I was introduced to a bunch of young people recently. They were friends of one of our companions, and we met while walking down a busy street.
They spotted my face (yes, that’s an odd looking chin), and some of them reacted like rabbits caught in headlights – their eyes opened so wide I thought they would pop out. They engaged us in conversation and I pretended not to notice, but what their reaction said was, “Oh my God, I better act cool here even if I can’t quite take in what I’m seeing.”
My wife happened to be there, and funnily enough while I didn’t say anything, she actually mentioned the incident a few days later.

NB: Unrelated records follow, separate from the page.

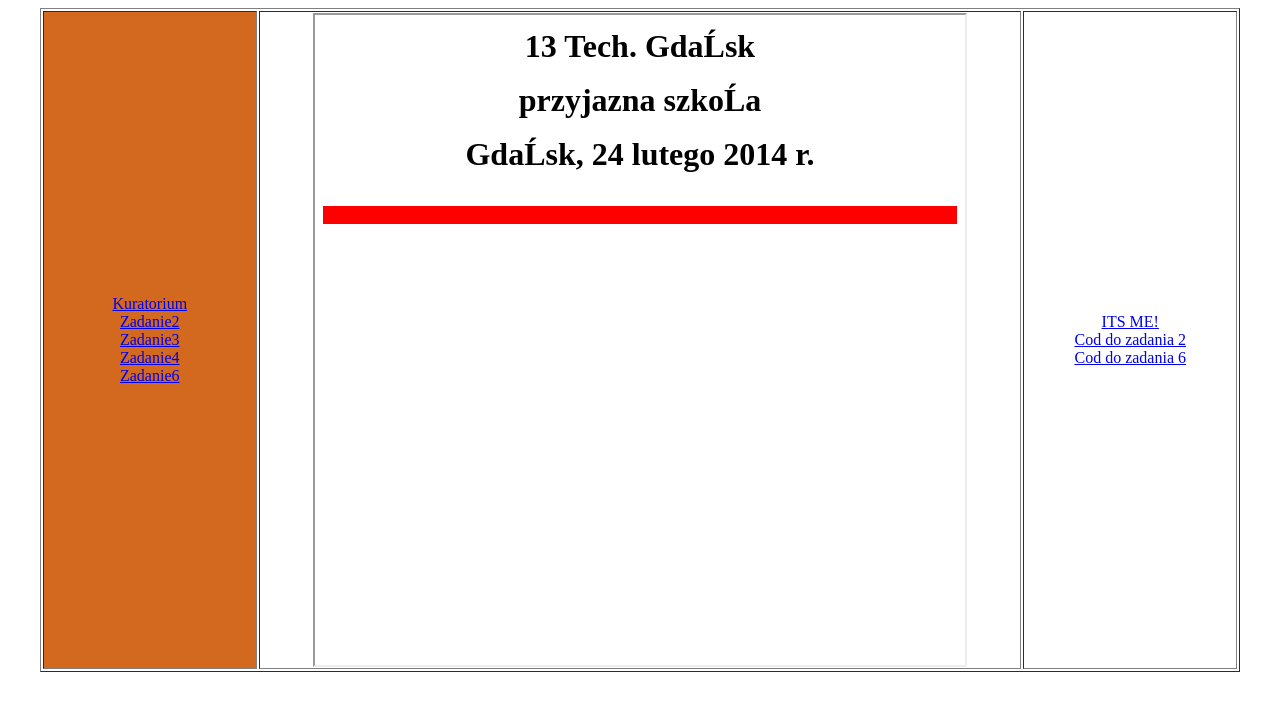
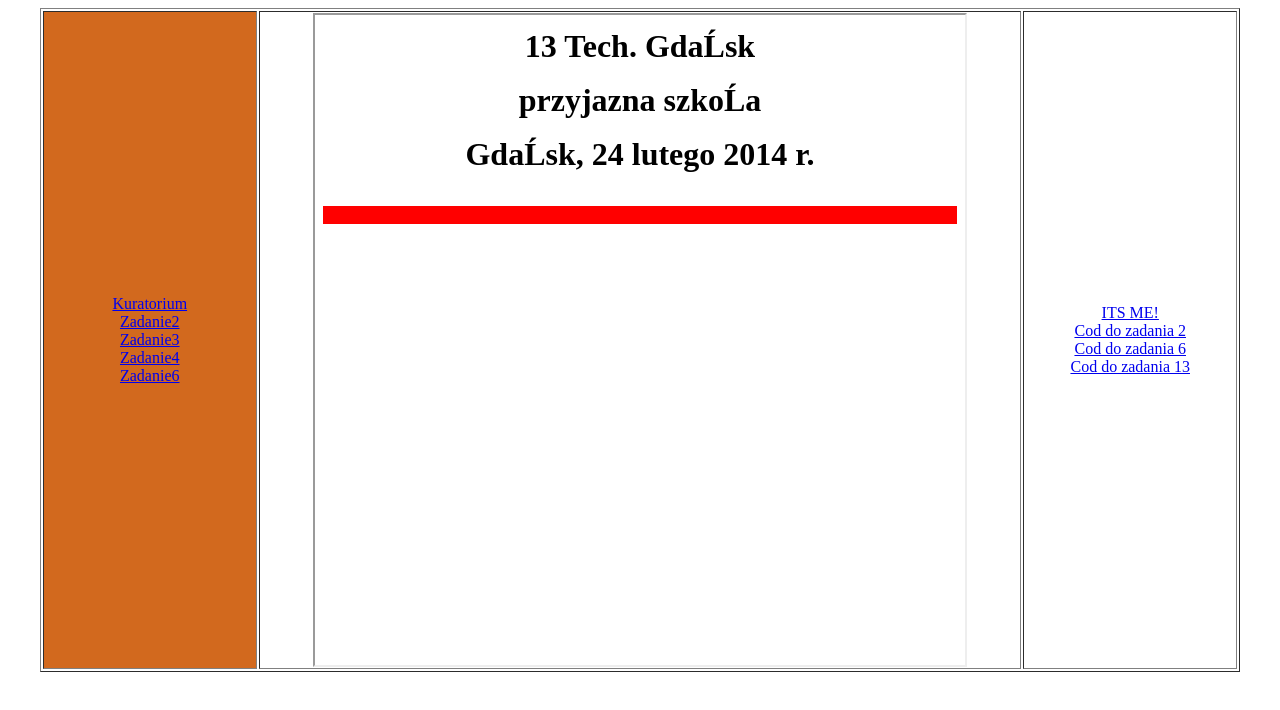
Before and after one commit to gukhpe/zadanie, a plain HTML site: page index.html in a window 1280 px wide. Drawn offline with Linux system fonts and the light colour scheme.

Commit message:
Update index.html

```diff
--- a/index.html
+++ b/index.html
@@ -24,6 +24,8 @@
                         <a href="Cod2.html" target="strony">Cod do zadania 2</a>
 <br>
                        <a href="zadanie6_kod.html" target="strony">Cod do zadania 6</a>
+                    <br>
+                       <a href="zadanie13_kod.html" target="strony">Cod do zadania 13</a>
 
             </td>
         </tr>
```
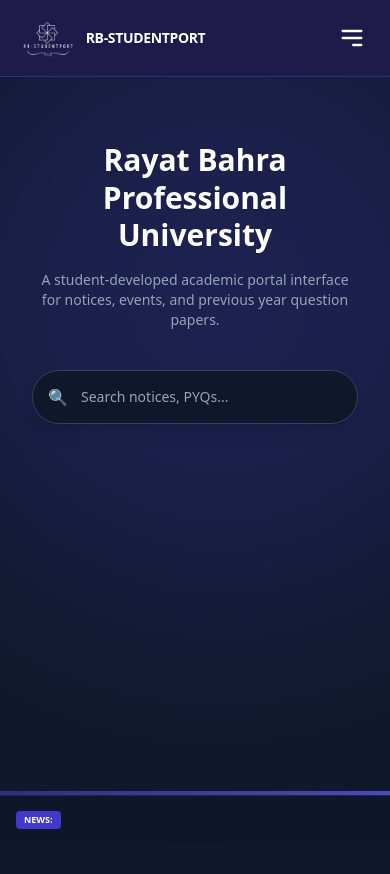
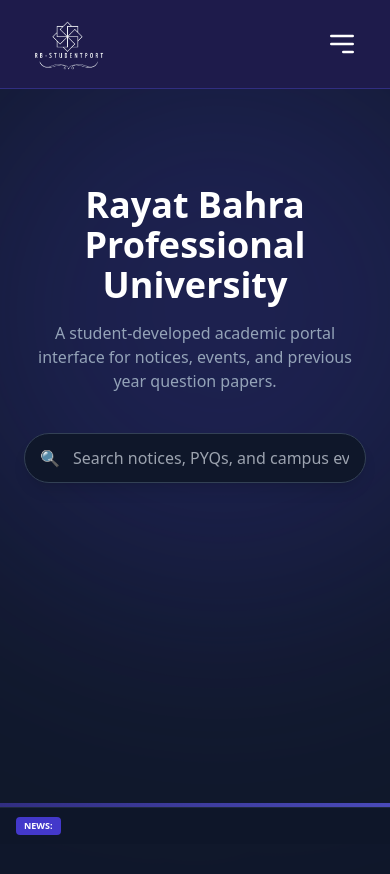
Before and after one commit to vansh-959/RB-StudentPort---Frontend, a website: page index.html in a window 390 px wide. Shown: the top 874 px of the page. Drawn offline with nearby package versions, Linux system fonts and the light colour scheme.

Commit message:
Update index.html

```diff
--- a/index.html
+++ b/index.html
@@ -1,4 +1,3 @@
-<!DOCTYPE html>
 <html lang="en">
 <head>
     <meta charset="UTF-8">
@@ -6,7 +5,7 @@
     <title>Rayat Bahra Portal | Home</title>
     <script src="https://cdn.tailwindcss.com"></script>
     <style>
-        /* Animations same rakhiya ne */
+        /* Sirf Animations add kitian ne, purana logic same hai */
         @keyframes water-flow { 0% { transform: translateX(0); } 100% { transform: translateX(-50%); } }
         @keyframes marquee { 0% { transform: translateX(100%); } 100% { transform: translateX(-100%); } }
         @keyframes wave1 { from { transform: rotate(0deg); } to { transform: rotate(360deg); } }
@@ -16,26 +15,31 @@
 </head>
 <body class="text-slate-200">
 
-    <nav class="bg-indigo-950 border-b border-indigo-900 text-white px-4 md:px-6 py-4 sticky top-0 z-50">
-        <div class="max-w-7xl mx-auto flex items-center justify-between">
-            <div class="flex items-center gap-3">
-                <img src="logo.png" alt="Logo" class="h-10 md:h-14 w-auto object-contain">
-                <span class="font-bold text-sm md:text-xl tracking-tight">RB-STUDENTPORT</span>
+    <nav class="bg-indigo-950 border-b border-indigo-900 text-white px-6 py-4 sticky top-0 z-50">
+    <div class="max-w-7xl mx-auto flex flex-col md:flex-row md:items-center md:justify-between">
+
+        <div class="flex justify-between items-center w-full md:w-auto">
+            <div class="flex items-center gap-2">
+                <img src="logo.png" alt="Logo" class="h-14 w-auto">
             </div>
 
             <label for="menu" class="md:hidden cursor-pointer p-2 hover:bg-white/10 rounded-lg transition-colors z-[110] relative">
-                <svg xmlns="http://www.w3.org/2000/svg" class="h-7 w-7 text-white" fill="none" viewBox="0 0 24 24" stroke="currentColor">
+                <svg xmlns="http://www.w3.org/2000/svg" class="h-8 w-8 text-white peer-checked:hidden" fill="none" viewBox="0 0 24 24" stroke="currentColor">
                     <path stroke-linecap="round" stroke-linejoin="round" stroke-width="2" d="M4 6h16M4 12h16m-7 6h7" />
                 </svg>
             </label>
+        </div>
 
         <input type="checkbox" id="menu" class="hidden peer">
 
-            <ul id="mobile-menu" class="fixed top-0 right-[-100%] h-screen w-[75%] bg-indigo-950 shadow-2xl z-[120] flex flex-col p-8 space-y-6 transition-all duration-500 ease-in-out peer-checked:right-0 md:static md:h-auto md:w-auto md:bg-transparent md:shadow-none md:flex-row md:p-0 md:space-y-0 md:space-x-8 md:transition-none md:flex">
+        <ul id="mobile-menu" class="fixed top-0 right-[-100%] h-screen w-[75%] bg-indigo-950 shadow-2xl z-[120] flex flex-col p-8 space-y-6 transition-all duration-500 ease-in-out
+                   peer-checked:right-0 md:static md:h-auto md:w-auto md:bg-transparent md:shadow-none md:flex-row md:p-0 md:space-y-0 md:space-x-8 md:transition-none md:flex">
+
             <li class="md:hidden flex justify-between items-center mb-6 border-b border-indigo-800 pb-4">
-                    <span class="font-black text-indigo-400 uppercase tracking-widest text-xs">Navigation</span>
-                    <label for="menu" class="text-2xl cursor-pointer p-2">✕</label>
+                <span class="font-black text-indigo-400 uppercase tracking-[0.2em] text-xs">Navigation</span>
+                <label for="menu" class="text-2xl cursor-pointer hover:rotate-90 transition-transform p-2">✕</label>
             </li>
+
             <li><a href="index.html" class="text-sm font-bold text-indigo-400 border-b-2 border-indigo-400 md:pb-1 inline-block">Home</a></li>
     <li><a href="notice.html" class="text-sm font-medium text-slate-300 hover:text-indigo-400 transition">Notice</a></li>
     <li><a href="pyqs.html" class="text-sm font-medium text-slate-300 hover:text-indigo-400 transition">PYQs</a></li>
@@ -48,24 +52,20 @@
         <label for="menu" class="fixed inset-0 bg-black/60 hidden peer-checked:block md:peer-checked:hidden z-[100] backdrop-blur-sm transition-opacity"></label>
     </div>
 </nav>
-
     <main class="relative min-h-screen flex flex-col items-center px-6 bg-[#0f172a]">
         <div class="absolute inset-0 opacity-20 pointer-events-none">
             <div class="absolute -top-20 -left-20 w-[600px] h-[600px] bg-indigo-600 rounded-full blur-[120px] animate-[wave1_25s_linear_infinite]"></div>
         </div>
 
-        <section class="max-w-4xl mx-auto text-center mt-16 md:mt-24 z-10">
-            <h1 class="text-3xl md:text-5xl text-white font-extrabold mb-4 leading-tight">
-                Rayat Bahra <br class="md:hidden"> Professional University
-            </h1>
-            <p class="text-slate-400 text-sm md:text-base max-w-2xl mx-auto px-4">
-                A student-developed academic portal interface for notices, events, and previous year question papers.
-            </p>
+        <section class="max-w-4xl mx-auto text-center mt-24 z-10">
+            <h1 class="text-4xl md:text-5xl text-white font-extrabold mb-4">Rayat Bahra Professional University</h1>
+            <p class="text-slate-400 max-w-2xl mx-auto">A student-developed academic portal interface for notices, events, and previous year question papers.</p>
         </section>
 
-        <div class="mt-10 w-full flex justify-center z-10 px-2">
+        <div class="mt-10 w-full flex justify-center z-10">
             <form id="searchForm" class="relative w-full max-w-md group">
-                <input id="searchInput" type="text" placeholder="Search notices, PYQs..." class="w-full pl-12 pr-4 py-4 rounded-full border border-slate-700 bg-slate-900 text-white shadow-lg focus:ring-4 focus:ring-indigo-900 focus:outline-none transition-all text-sm md:text-base" />
+                <input id="searchInput" type="text" placeholder="Search notices, PYQs, and campus events..."
+                    class="w-full pl-12 pr-4 py-3 rounded-full border border-slate-700 bg-slate-900 text-white shadow-lg focus:ring-4 focus:ring-indigo-900 focus:outline-none transition-all" />
                 <button type="submit" class="absolute left-4 top-1/2 -translate-y-1/2 text-indigo-500">🔍</button>
             </form>
         </div>
@@ -77,7 +77,7 @@
                 <div class="w-full h-full bg-gradient-to-r from-indigo-900 to-indigo-500"></div>
             </div>
         </div>
-        <div class="bg-slate-900/95 border-t border-slate-800 py-3 px-4 flex items-center">
+        <div class="bg-slate-900/95 border-t border-slate-800 py-2 px-4 flex items-center">
             <div class="bg-indigo-700 text-white text-[9px] font-bold px-2 py-0.5 rounded mr-3">NEWS:</div>
             <div class="flex-1 overflow-hidden">
                 <div class="inline-block whitespace-nowrap animate-[marquee_20s_linear_infinite] text-sm text-slate-300">
@@ -86,18 +86,29 @@
             </div>
         </div>
     </div>
+<script>
+  // 1. Search input element nu fadlo
+  const searchInput = document.getElementById('searchInput');
 
-    <script>
-        const searchInput = document.getElementById('searchInput');
+  // 2. Search perform karan wala function
   async function performSearch() {
+    // User di likhi hoyi query lao te extra spaces hatao
     const rawQuery = searchInput.value.trim();
+
+    // Check karo ki query bahut choti te nahi (at least 2 characters)
     if (rawQuery.length < 2) return;
+
+    // 🟢 Magic Line: Bina kisi alert ya direct open de,
+    // eh user nu naye professional results page te bhej degi.
+    // Othe hi saare Notices, Events, te PYQs ekathe dikhan ge.
     window.location.href = `search-results.html?q=${encodeURIComponent(rawQuery)}`;
   }
+
+  // 3. Enter key press nu listen karo
   searchInput.addEventListener('keypress', (e) => {
     if (e.key === 'Enter') {
-                e.preventDefault();
-                performSearch();
+      e.preventDefault(); // Default form submit nu roko
+      performSearch();    // Search function chalao
     }
   });
 </script>
```
Lines whose indentation alone changed are shown as unchanged.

It’s not unusual to be surprised when you meet someone with a facial disfigurement for the first time, although most people are quite good at disguising their surprise and moving on. Some react negatively and with some hostility, staring intently, hurling abusing, laughing at you. Not very pleasant and very disturbing for those of us who may lack the confidence and courage to accept such setbacks.
We are used to checking people out as we go about our lives, and the way we do it when we meet strangers in the street, work or business is to process their faces. Which is why some people are ‘startled’ when they first meet us, because they can’t quite analyse what they are seeing and how they should react: their eyes widen in surprise and they talk as if nothing has happened, yet their eyes tell us the opposite.
That reaction is something I have gotten used to down the years. It is what I have come to accept as part of the price of being visible whenever I step outside my home, take a bus or go on holidays. Frankly, it doesn’t bother me, but like the staring, etc., it can annoy my companions. Imagine, though, how it affects more vulnerable facially disfigured people who are struggling to cope. Making that effort to step outside their homes is enough of an ordeal without coming across these ‘startled’ folk.
One burns survivor I know is so concerned about how people view her that she doesn’t even go shopping, but has a friend who does it for her. She loves walking, but only goes to the local park when it gets dark lest she suffers the unkindness of strangers. Her boss is less than understanding and she has retreated into her own world. She doesn’t socialise anymore and has dropped most of her friends. That’s not a healthy situation as I know all to well from personal experience.
So how do we stop those ‘startled’ looks? The visibility of the facially disfigured is helping, not just in newspapers but also on television. Education is also crucial. We need to explain that facial difference is fine and should be accepted. It should start in schools, and the media also has a role to play. We must stop portraying the disfigured as villains in films and television. It won’t quite eliminate the problem, but it will certainly reduce it.